__Data records__:
=== Section Start ===

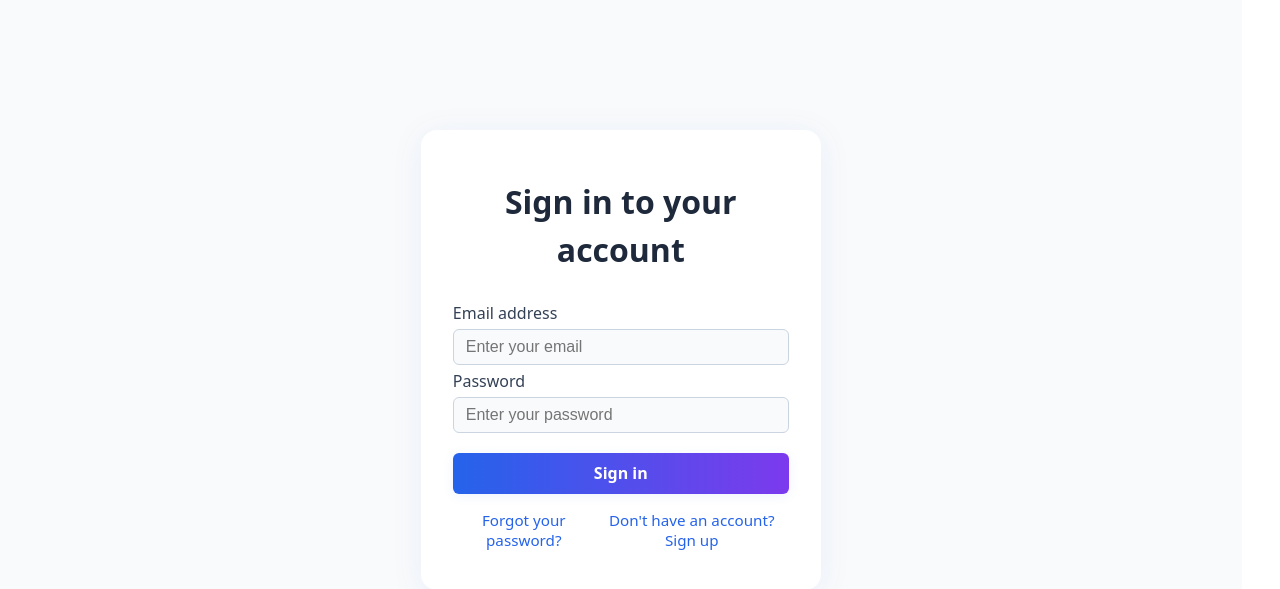
Repository: him021204/Task-Manager
Page: / (app in client/)
An editor plug-in stored every save of this project. The page is shown before and after the next save, followed by the edit.
The browser window is 1280 px wide. The pictures show the whole page.
The page's requests for data from a server got no answer. The project was rebuilt for these pictures with package versions that can differ from the ones it lists, and the page was loaded fresh each time. No one was signed in, and anything a server would have sent is missing. Also part of the build but not shown: client/vite.config.js, client/src/pages/Dashboard.css, client/src/pages/Dashboard.jsx, client/src/pages/Register.css, client/src/pages/Register.jsx, client/src/pages/Analytics.css, client/src/pages/Analytics.jsx, client/src/pages/CalendarView.css and 1 more.

Above is the page before, as saved 2025-06-16 19:58:59.

After the next save:
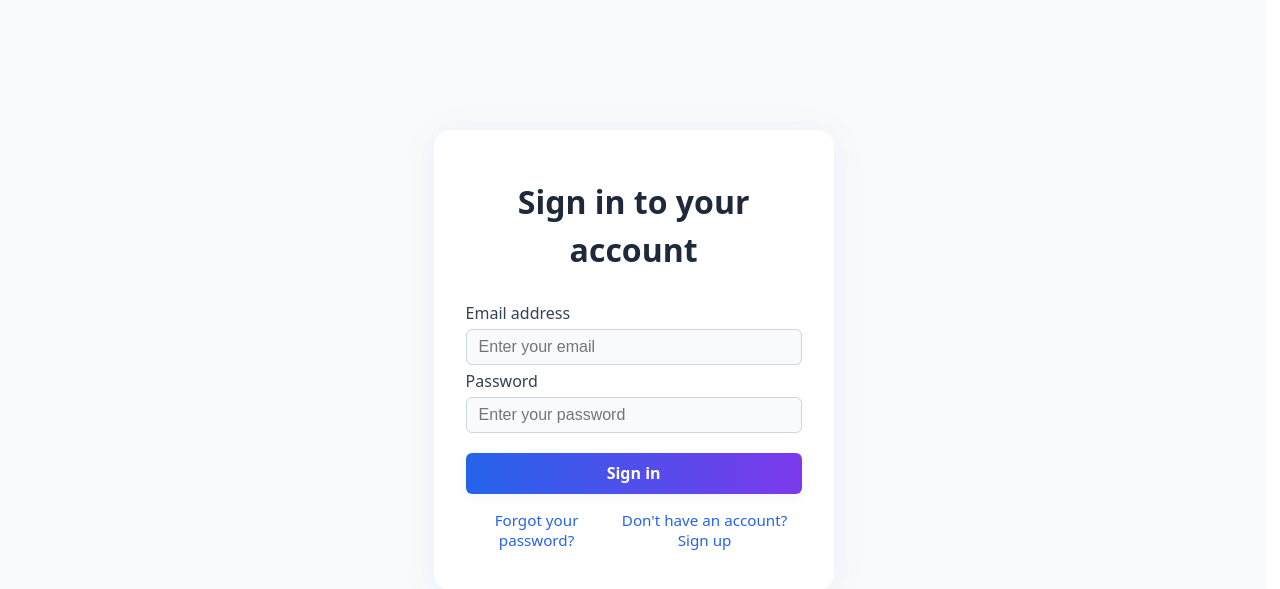
Saved 38 s later.
--- a/client/src/pages/Login.css
+++ b/client/src/pages/Login.css
@@ -1,6 +1,6 @@
 .login-bg {
   min-height: 100vh;
-  width: 97vw;
+  width: 99vw;
   display: flex;
   align-items: center;
   justify-content: center;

=== Section End ===

Everything from the first line of the entries above through the line with "The browser window" should be duplicated exactly, except the pictures.

__Response to this task__:
Repository: him021204/Task-Manager
Page: / (app in client/)
An editor plug-in stored every save of this project. The page is shown before and after the next save, followed by the edit.
The browser window is 1280 px wide. The pictures show the whole page.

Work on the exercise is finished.